ACTION ITEM
Look through the material below and say how many of its lines carry the string "size". Only the number should be given.
___ DATA FOR ANALYSIS ___
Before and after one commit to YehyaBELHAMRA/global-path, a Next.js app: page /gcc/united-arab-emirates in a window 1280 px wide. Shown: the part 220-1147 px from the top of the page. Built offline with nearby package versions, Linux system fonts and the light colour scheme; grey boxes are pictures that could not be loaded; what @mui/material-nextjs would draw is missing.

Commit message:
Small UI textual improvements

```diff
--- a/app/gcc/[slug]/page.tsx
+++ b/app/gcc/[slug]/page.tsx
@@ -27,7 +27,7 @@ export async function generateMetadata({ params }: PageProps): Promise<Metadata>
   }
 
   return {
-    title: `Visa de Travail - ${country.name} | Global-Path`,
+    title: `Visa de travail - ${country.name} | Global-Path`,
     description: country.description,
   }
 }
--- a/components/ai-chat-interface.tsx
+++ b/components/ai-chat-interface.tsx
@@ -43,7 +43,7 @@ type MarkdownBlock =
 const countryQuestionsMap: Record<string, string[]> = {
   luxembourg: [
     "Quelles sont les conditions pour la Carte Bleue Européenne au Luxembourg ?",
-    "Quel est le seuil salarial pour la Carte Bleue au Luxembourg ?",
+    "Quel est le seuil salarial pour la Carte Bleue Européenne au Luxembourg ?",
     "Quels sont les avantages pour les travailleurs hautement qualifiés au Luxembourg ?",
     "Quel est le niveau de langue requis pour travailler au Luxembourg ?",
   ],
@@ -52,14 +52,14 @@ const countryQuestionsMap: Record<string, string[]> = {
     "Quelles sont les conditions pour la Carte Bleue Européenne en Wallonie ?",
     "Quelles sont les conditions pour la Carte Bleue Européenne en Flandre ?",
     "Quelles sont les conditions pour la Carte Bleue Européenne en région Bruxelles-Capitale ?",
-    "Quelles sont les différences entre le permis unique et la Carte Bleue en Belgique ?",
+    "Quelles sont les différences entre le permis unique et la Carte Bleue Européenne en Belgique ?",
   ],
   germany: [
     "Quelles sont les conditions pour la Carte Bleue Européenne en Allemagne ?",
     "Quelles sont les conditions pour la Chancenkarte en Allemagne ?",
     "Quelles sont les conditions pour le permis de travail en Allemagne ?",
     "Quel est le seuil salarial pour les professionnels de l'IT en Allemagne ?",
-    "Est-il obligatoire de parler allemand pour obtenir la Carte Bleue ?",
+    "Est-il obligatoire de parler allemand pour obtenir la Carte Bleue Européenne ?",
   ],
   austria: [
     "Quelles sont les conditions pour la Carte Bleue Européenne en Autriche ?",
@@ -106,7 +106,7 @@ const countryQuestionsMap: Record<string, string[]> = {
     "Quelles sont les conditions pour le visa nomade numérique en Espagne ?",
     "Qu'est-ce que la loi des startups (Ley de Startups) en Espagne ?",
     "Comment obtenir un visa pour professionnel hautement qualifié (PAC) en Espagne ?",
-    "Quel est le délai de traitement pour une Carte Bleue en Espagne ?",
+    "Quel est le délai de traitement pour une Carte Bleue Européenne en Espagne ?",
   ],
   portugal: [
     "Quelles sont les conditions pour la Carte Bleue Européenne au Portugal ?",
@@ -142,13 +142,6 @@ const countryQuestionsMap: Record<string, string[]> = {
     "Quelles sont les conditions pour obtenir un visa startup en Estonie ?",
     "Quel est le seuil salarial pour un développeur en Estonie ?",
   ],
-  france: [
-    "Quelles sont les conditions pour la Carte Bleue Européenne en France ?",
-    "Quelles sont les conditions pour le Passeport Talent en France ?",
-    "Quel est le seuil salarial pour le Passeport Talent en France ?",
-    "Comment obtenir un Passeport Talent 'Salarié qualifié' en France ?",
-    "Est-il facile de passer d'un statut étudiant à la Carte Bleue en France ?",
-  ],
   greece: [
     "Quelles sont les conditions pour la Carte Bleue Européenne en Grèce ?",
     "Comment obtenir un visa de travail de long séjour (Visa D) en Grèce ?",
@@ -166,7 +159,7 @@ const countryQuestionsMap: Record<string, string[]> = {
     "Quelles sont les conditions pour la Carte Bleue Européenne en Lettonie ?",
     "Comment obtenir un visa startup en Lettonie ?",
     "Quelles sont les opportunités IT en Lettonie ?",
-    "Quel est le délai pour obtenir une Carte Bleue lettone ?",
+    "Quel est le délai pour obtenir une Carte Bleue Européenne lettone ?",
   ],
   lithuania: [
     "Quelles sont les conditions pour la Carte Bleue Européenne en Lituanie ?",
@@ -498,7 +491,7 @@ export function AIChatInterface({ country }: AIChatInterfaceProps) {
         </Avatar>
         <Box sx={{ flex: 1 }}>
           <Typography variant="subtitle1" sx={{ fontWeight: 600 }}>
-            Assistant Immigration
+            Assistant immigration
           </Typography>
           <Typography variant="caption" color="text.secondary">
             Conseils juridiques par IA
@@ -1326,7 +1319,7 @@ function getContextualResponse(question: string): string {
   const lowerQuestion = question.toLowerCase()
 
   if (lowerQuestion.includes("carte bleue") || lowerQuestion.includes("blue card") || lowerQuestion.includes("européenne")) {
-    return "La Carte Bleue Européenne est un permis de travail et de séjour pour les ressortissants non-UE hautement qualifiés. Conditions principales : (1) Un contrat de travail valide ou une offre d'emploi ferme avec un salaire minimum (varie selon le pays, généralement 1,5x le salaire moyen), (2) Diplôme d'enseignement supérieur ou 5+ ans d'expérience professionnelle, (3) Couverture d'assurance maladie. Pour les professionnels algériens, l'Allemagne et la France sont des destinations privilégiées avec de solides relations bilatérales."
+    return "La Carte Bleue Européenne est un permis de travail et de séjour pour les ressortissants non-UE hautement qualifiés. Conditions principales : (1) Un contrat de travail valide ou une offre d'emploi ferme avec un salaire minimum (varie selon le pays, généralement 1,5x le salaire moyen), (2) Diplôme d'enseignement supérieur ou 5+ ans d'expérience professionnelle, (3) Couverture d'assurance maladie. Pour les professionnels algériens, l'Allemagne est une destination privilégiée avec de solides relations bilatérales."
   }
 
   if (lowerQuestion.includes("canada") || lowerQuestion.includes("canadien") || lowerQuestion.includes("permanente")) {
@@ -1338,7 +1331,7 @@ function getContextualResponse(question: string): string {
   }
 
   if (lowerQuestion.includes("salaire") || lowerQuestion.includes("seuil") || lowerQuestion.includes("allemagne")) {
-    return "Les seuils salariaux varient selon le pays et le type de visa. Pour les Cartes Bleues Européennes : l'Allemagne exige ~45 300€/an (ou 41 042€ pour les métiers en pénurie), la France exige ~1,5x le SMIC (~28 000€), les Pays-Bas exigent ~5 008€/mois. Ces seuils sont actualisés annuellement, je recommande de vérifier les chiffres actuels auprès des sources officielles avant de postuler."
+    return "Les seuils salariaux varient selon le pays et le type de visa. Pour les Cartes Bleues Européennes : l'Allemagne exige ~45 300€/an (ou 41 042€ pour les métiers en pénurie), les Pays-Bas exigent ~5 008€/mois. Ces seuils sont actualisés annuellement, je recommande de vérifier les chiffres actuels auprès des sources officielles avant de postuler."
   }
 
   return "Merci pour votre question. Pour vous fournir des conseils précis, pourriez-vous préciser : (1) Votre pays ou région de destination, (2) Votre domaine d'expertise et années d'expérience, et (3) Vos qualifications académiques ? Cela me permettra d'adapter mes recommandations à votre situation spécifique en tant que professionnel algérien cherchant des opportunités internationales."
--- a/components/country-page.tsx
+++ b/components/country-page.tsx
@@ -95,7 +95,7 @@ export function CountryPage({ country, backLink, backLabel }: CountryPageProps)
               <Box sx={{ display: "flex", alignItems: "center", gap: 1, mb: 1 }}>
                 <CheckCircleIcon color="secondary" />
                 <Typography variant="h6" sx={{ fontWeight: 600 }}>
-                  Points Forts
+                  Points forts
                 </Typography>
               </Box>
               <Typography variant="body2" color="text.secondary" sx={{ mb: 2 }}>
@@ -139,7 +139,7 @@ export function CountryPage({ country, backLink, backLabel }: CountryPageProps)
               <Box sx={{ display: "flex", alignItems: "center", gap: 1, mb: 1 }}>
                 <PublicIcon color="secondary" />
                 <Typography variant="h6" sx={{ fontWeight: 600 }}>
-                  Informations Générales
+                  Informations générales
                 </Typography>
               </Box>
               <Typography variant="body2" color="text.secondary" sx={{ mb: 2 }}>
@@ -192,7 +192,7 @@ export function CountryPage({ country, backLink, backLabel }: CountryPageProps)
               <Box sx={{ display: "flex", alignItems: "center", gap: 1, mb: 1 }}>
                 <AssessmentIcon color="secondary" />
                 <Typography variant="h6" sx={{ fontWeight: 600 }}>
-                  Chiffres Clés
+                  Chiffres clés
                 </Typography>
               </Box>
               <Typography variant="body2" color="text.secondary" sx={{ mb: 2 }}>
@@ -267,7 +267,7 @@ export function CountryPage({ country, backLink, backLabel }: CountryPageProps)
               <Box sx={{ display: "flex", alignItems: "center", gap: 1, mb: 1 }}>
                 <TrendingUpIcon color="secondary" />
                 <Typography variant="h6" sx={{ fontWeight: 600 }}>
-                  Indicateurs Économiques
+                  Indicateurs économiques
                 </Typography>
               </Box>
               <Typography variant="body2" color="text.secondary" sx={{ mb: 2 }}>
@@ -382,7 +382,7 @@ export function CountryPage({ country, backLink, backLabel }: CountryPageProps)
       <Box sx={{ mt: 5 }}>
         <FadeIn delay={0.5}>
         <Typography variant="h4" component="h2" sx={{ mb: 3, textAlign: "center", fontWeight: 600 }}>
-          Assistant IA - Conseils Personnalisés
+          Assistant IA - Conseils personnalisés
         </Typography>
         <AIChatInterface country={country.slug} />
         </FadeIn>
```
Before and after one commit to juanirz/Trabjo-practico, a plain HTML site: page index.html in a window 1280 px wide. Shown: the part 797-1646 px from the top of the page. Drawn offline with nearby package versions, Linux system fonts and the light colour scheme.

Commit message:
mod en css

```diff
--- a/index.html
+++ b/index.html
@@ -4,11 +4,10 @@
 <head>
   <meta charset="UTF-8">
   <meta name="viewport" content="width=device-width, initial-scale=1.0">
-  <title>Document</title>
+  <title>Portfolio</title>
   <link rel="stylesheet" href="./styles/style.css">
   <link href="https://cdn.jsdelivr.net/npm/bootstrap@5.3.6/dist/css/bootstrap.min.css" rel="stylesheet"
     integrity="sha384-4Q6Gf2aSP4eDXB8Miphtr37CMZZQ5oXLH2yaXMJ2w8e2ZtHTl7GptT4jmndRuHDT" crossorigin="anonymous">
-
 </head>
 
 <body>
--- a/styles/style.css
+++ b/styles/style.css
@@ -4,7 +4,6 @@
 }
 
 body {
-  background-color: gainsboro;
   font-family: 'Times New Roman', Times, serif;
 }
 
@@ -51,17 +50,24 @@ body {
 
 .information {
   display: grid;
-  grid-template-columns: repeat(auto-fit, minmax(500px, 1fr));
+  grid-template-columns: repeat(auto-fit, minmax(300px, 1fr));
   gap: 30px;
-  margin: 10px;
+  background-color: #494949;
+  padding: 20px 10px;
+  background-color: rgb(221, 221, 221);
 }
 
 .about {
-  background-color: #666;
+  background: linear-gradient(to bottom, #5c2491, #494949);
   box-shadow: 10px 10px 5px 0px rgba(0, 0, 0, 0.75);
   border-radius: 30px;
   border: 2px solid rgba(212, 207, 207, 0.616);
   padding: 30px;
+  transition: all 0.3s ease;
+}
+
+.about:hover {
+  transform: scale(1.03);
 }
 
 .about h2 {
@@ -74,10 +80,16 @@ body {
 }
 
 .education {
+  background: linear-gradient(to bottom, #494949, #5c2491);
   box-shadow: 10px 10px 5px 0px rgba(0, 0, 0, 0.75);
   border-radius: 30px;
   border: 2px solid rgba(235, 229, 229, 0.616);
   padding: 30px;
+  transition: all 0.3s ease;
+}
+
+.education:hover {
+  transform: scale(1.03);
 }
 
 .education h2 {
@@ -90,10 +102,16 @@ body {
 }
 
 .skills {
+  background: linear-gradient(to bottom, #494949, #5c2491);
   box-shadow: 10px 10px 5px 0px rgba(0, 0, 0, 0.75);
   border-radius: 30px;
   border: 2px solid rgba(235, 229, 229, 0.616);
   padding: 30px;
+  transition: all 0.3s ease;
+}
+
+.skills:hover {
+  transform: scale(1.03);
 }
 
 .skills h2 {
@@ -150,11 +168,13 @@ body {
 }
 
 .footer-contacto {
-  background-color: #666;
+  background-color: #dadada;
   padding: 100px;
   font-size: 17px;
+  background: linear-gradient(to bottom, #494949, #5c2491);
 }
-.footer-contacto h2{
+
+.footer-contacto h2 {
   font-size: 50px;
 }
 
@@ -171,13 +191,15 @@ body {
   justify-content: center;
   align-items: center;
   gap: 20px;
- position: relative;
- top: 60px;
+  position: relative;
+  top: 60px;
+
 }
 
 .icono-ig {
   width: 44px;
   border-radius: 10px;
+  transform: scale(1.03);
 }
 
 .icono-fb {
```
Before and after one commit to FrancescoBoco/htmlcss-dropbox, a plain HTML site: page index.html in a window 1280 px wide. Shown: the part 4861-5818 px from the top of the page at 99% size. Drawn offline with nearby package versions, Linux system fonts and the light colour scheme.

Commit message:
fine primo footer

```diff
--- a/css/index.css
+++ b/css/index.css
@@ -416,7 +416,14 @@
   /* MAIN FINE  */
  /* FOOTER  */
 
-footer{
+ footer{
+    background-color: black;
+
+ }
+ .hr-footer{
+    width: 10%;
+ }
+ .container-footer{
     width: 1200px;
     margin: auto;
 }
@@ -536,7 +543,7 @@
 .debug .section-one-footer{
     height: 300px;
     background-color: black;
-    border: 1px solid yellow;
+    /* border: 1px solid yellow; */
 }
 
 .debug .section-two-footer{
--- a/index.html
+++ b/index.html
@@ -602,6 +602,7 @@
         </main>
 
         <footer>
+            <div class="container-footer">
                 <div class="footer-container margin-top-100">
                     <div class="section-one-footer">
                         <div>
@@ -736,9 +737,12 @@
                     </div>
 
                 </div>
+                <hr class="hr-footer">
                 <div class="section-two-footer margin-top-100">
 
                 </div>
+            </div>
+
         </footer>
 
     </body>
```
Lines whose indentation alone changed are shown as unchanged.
___
PROBLEM SOLUTION
3